Kim Hvizda was an employee of a Wawa store, supporting four children on her own. She was estranged from her husband, a former minor league ball player, who also struggled with a myriad of issues, and against whom she had filed a restraining order. Apparently the police had responded to several domestic incidents at their home, but it wasn’t until nearly six months after she filed for divorce that she placed a restraining order against him. According to several reports, he had some “boundary issues,” which included spying on her and walking into her home, uninvited.
Jim Hvizda planned to kill her for some time, purchased a hunting knife, met her at her store, and killed her. He then went to the police station and turned himself in. When the policeman met him, he didn’t try to hide anything, but started with “I just killed my wife.”
All of this information is available online, because it’s in police records that are public. And yes, the story is disturbing. However, what got to me was some commentary that blamed HER for her death.
You see, Jim convinced Kim to meet him at her work by requesting some letters. Kim could have mailed him the letters, but instead she agreed to meet him at her Wawa store and to give him to them there. When they walked to her car, he stabbed her multiple times.
The commentary blamed Kim for not mailing the letters, for violating her own restraining order, and thereby essentially inviting her killer into her personal space.
The fact that these people blame Kim for her own death horrifies me. And it also tells me that these individuals have little understanding of how domestic abuse works.
You see, women don’t stay in an abusive relationship because the abuser physically keeps them there. They stay because they don’t feel they can leave.
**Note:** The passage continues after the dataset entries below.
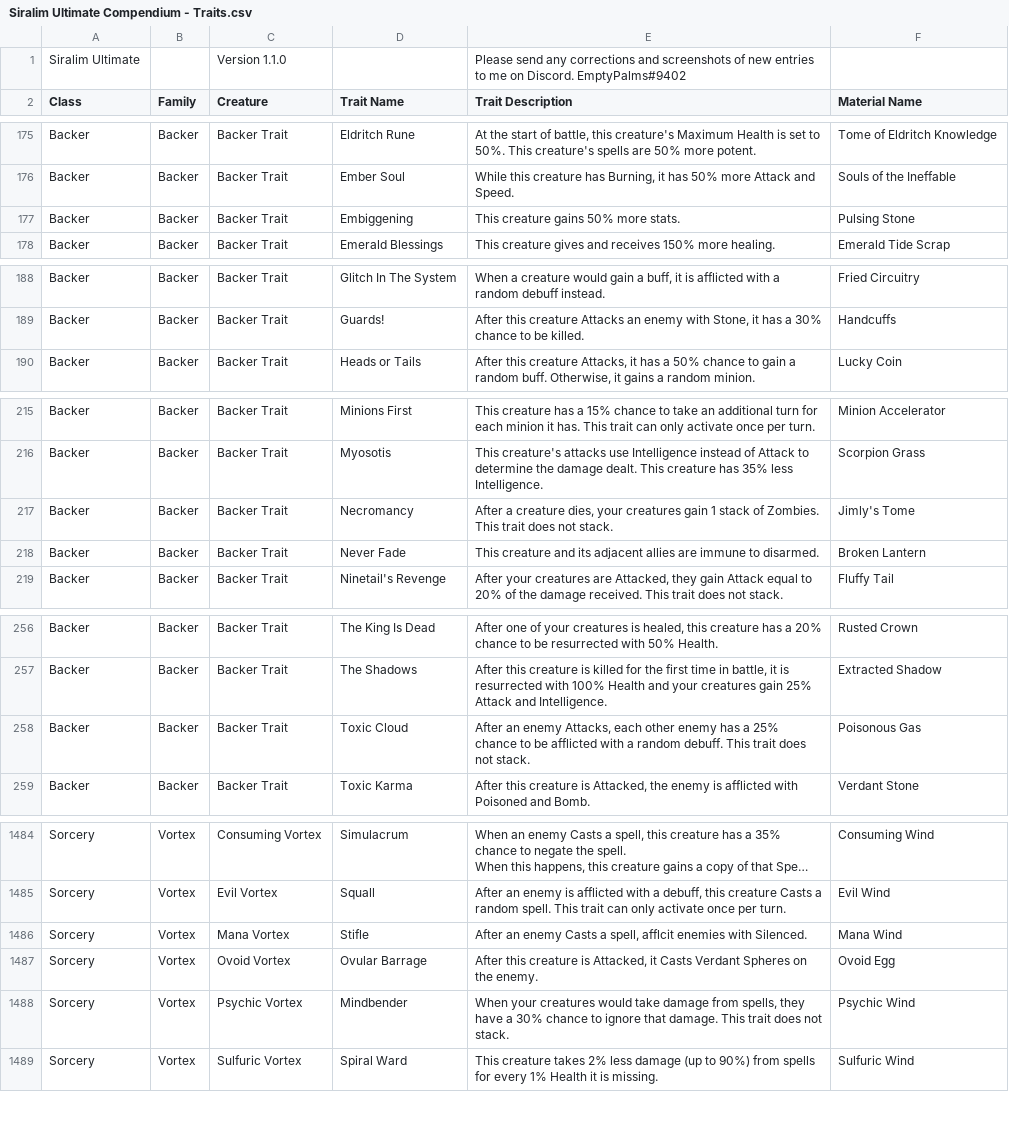
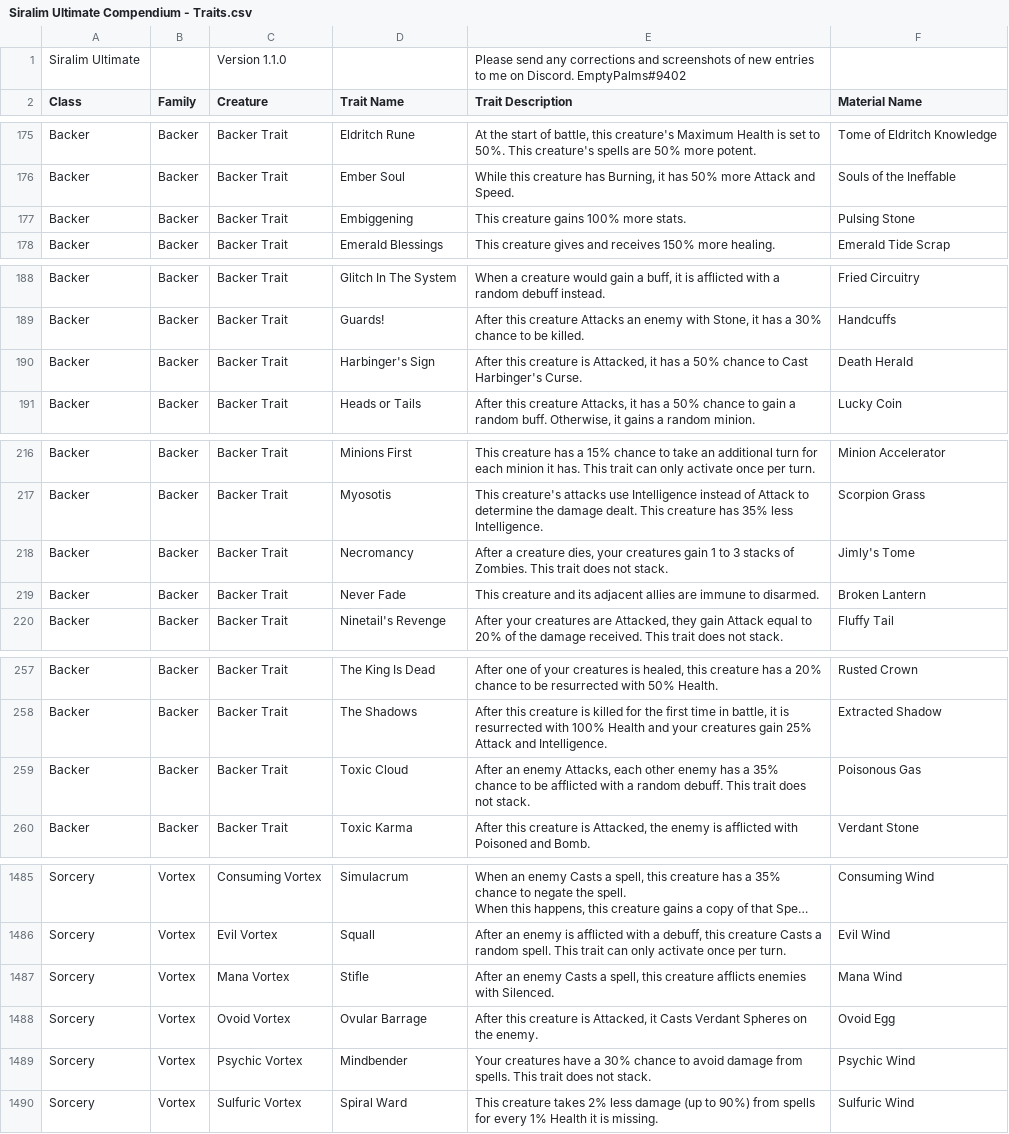
Before and after one commit to berated-bert/siralim-planner, a CSV file: data/siralim-ultimate-compendium/Siralim Ultimate Compendium - Traits.csv, drawn as a sheet; only a part is shown, gaps mark what is left out; long unchanged cells end in …; addresses are those after the commit; the diff covers the shown part only; the diff names each change by its address in the sheet, - before the commit and + after, or states it on an @@ line.

Commit message:
added missing trait

```diff
--- a/data/siralim-ultimate-compendium/Siralim Ultimate Compendium - Traits.csv
+++ b/data/siralim-ultimate-compendium/Siralim Ultimate Compendium - Traits.csv
-E177 (Trait Description): This creature gains 50% more stats.
+E177 (Trait Description): This creature gains 100% more stats.
+row 190: Backer | Backer | Backer Trait | Harbinger's Sign | After this creature is Attacked, it has a 50% chance to Cast Harbinger's Curse. | Death Herald
-E218 (Trait Description): …gain 1 stack of Zombies.…
+E218 (Trait Description): …gain 1 to 3 stacks of Zombies.…
-E259 (Trait Description): …has a 25% chance to…
+E259 (Trait Description): …has a 35% chance to…
-E1487 (Trait Description): …a spell, afflcit enemies with…
+E1487 (Trait Description): …a spell, this creature afflicts enemies with…
-E1489 (Trait Description): When your creatures would take damage from spells, they have a 30% chance to ignore that damage. This trait…
+E1489 (Trait Description): Your creatures have a 30% chance to avoid damage from spells. This trait…
```
Also changed, not shown: 4 edited cells elsewhere in this file, 1 other file.
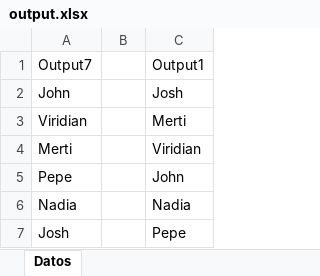
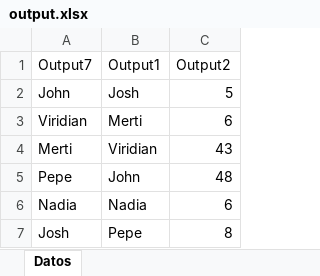
Before and after one commit to christopher-pedraza/NAEVYS, an Excel workbook: code/output.xlsx, sheet Datos, drawn as a sheet; values as stored, in another font and other column widths than the file's, no borders; removed rows and columns are numbered as before the commit, all else as after; the diff names each change by its address in the sheet, - before the commit and + after, or states it on an @@ line.

```diff
--- a/code/output.xlsx (sheet Datos)
+++ b/code/output.xlsx (sheet Datos)
-column B, empty
+column C (Output2), rows 2-7: 5 | 6 | 43 | 48 | 6 | 8
```
Also changed, not shown: 2 other files.
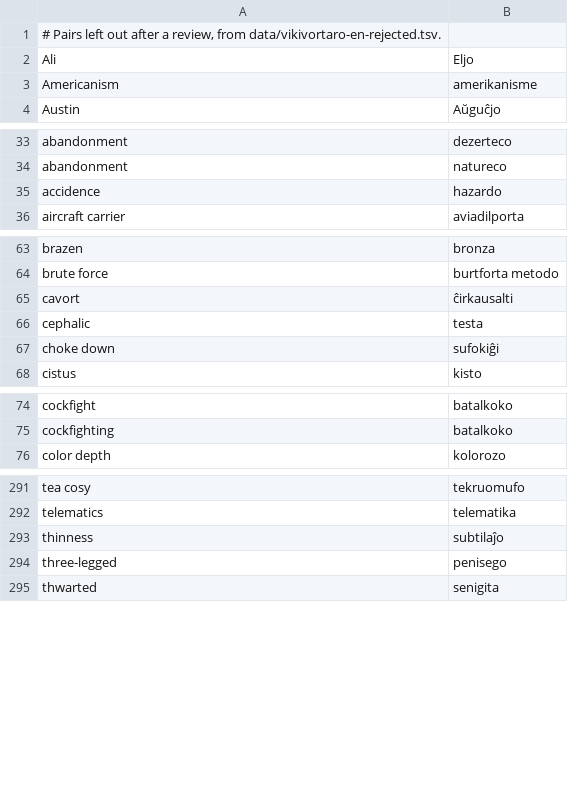
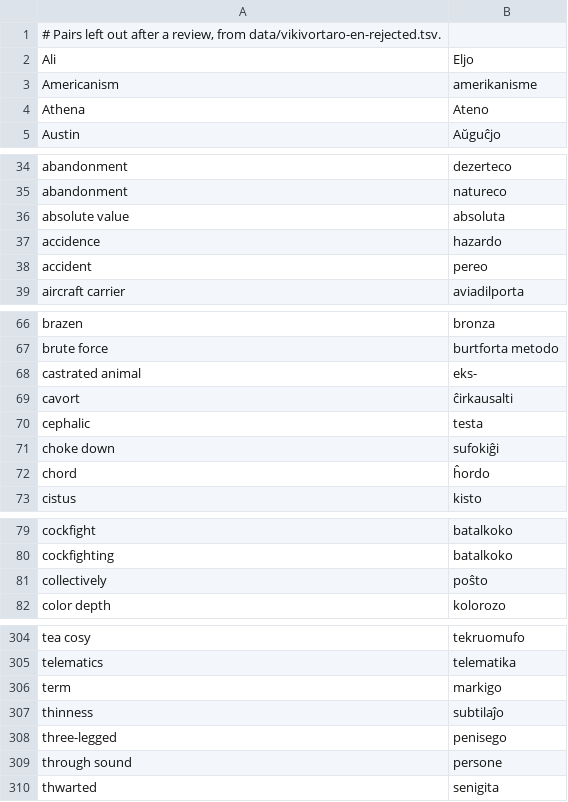
Before and after one commit to kotchwane/bona-vortaro, a TSV file: app/src/main/assets/vikivortaro/en-eo-not.tsv, drawn as a sheet; only a part is shown, gaps mark what is left out; the diff covers the shown part only.

```diff
--- a/app/src/main/assets/vikivortaro/en-eo-not.tsv
+++ b/app/src/main/assets/vikivortaro/en-eo-not.tsv
@@ -3,2 +3,3 @@ Ali	Eljo
 Americanism	amerikanisme
+Athena	Ateno
 Austin	Aŭguĉjo
@@ -34,3 +35,5 @@ abandonment	dezerteco
 abandonment	natureco
+absolute value	absoluta
 accidence	hazardo
+accident	pereo
 aircraft carrier	aviadilporta
@@ -64,2 +67,3 @@ brazen	bronza
 brute force	burtforta metodo
+castrated animal	eks-
 cavort	ĉirkausalti
@@ -67,2 +71,3 @@ cephalic	testa
 choke down	sufokiĝi
+chord	ĥordo
 cistus	kisto
@@ -75,2 +80,3 @@ cockfight	batalkoko
 cockfighting	batalkoko
+collectively	poŝto
 color depth	kolorozo
@@ -292,4 +305,6 @@ tea cosy	tekruomufo
 telematics	telematika
+term	markigo
 thinness	subtilaĵo
 three-legged	penisego
+through sound	persone
 thwarted	senigita
```
Also changed, not shown: 9 added rows elsewhere in this file, data/vikivortaro-en-rejected.tsv, 2 other files.
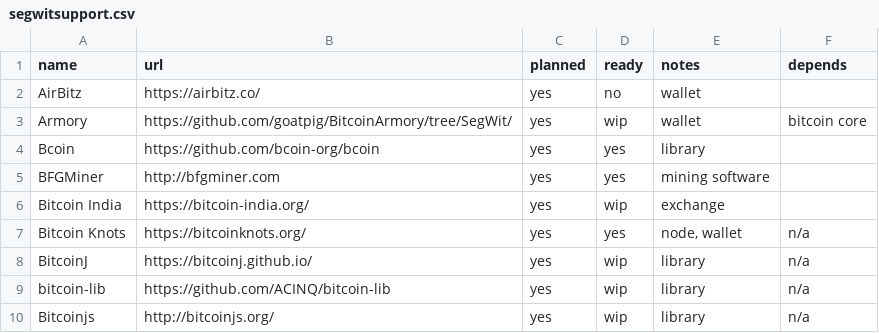
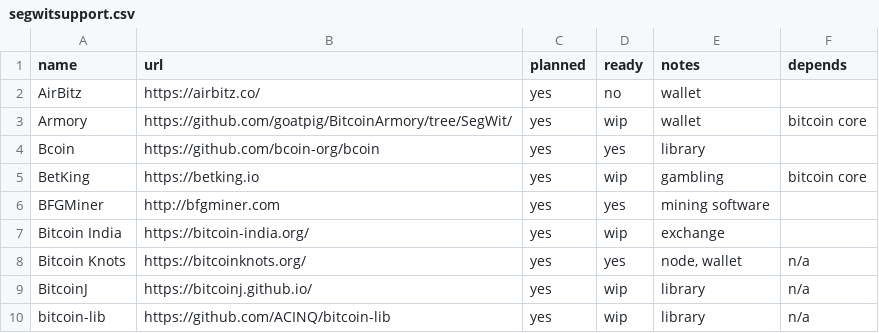
Before and after one commit to bitcoin-core/bitcoincore.org, a CSV file: _data/segwitsupport.csv, drawn as a sheet; only a part is shown; the shorter side is filled out with more unchanged rows.

Commit message:
Update segwitsupport.csv
Added BetKing.io support for segwit

```diff
--- a/_data/segwitsupport.csv
+++ b/_data/segwitsupport.csv
@@ -4,2 +4,3 @@ Armory,https://github.com/goatpig/BitcoinArmory/tree/SegWit/,yes,wip,wallet,bitc
 Bcoin,https://github.com/bcoin-org/bcoin,yes,yes,library,
+BetKing,https://betking.io,yes,wip,gambling,bitcoin core
 BFGMiner,http://bfgminer.com,yes,yes,mining software,
```
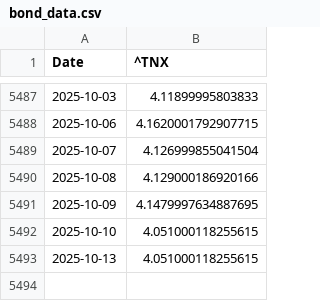
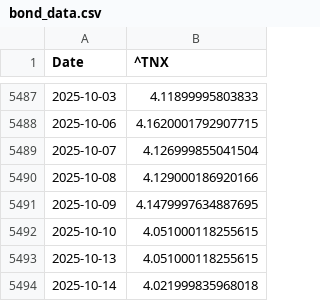
Before and after one commit to Gab1trs/Market-Dashboard, a CSV file: data/bond_data.csv, drawn as a sheet; only a part is shown, gaps mark what is left out.

```diff
--- a/data/bond_data.csv
+++ b/data/bond_data.csv
@@ -5493 +5493,2 @@ Date,^TNX
 2025-10-13,4.051000118255615
+2025-10-14,4.021999835968018
```
Also changed, not shown: data/all_assets_prices.csv, data/crude_oil_data.csv, 6 other files.
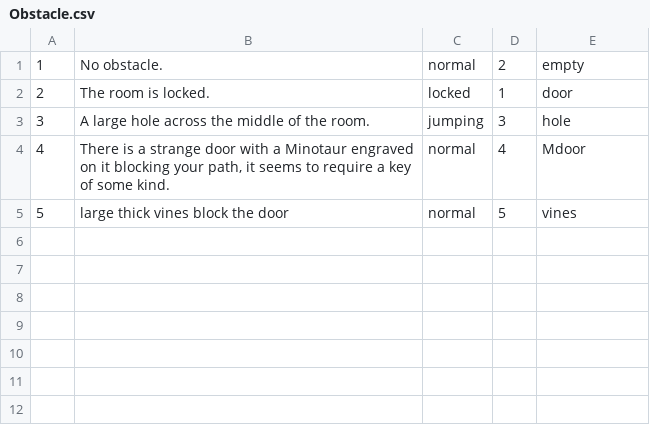
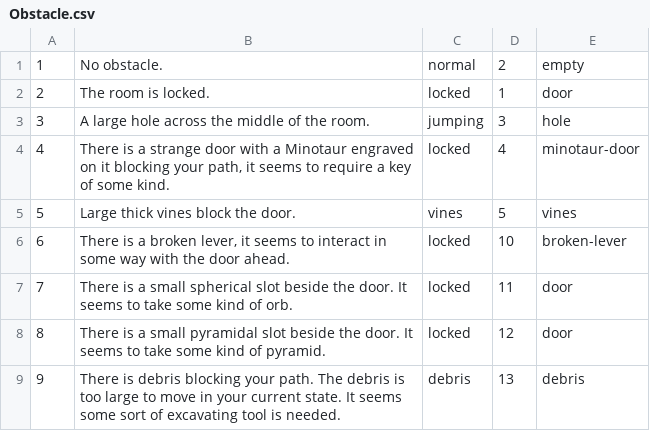
Before and after one commit to andersonjackc/Minotaurs_Labyrinth, a CSV file: src/edu/ycp/CS320_Minotaurs_Labyrinth/tables/Obstacle.csv, drawn as a sheet.

Commit message:
made obstacles work and added more

```diff
--- a/src/edu/ycp/CS320_Minotaurs_Labyrinth/tables/Obstacle.csv
+++ b/src/edu/ycp/CS320_Minotaurs_Labyrinth/tables/Obstacle.csv
@@ -3,3 +3,7 @@
 3|A large hole across the middle of the room.|jumping|3|hole
-4|There is a strange door with a Minotaur engraved on it blocking your path, it seems to require a key of some kind.|normal|4|Mdoor
-5|large thick vines block the door|normal|5|vines
+4|There is a strange door with a Minotaur engraved on it blocking your path, it seems to require a key of some kind.|locked|4|minotaur-door
+5|Large thick vines block the door.|vines|5|vines
+6|There is a broken lever, it seems to interact in some way with the door ahead.|locked|10|broken-lever
+7|There is a small spherical slot beside the door. It seems to take some kind of orb.|locked|11|door
+8|There is a small pyramidal slot beside the door. It seems to take some kind of pyramid.|locked|12|door
+9|There is debris blocking your path. The debris is too large to move in your current state. It seems some sort of excavating tool is needed.|debris|13|debris
```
And even when the abused gets away physically, the abuser knows exactly which buttons to push, and it’s not uncommon for the abused to return.
There are some issues in how domestic violence (against women AND men) is handled, and it’s clear there are no obvious answers. Anyone who has been in an emergency room has probably been asked if they are in an abusive situation as part of the triage, however, I have to wonder how many people actually say “yes, I’m being abused. Help!” The “direct and obvious answer” doesn’t work!
In the meantime, a woman is dead, and four children have lost their mother. If you, yourself, are in an abusive situation, please read these articles, Domestic Violence/Abuse: Does It Affect You, and Domestic Violence/Abuse: Part 2 and please, PLEASE, seek help. If you would like to help Kim Hvizda’s children, a fund has been set up in their name: the Hvizda children, c/o TD Bank, 2200 Garrett Road, Drexel Hill, PA 19026.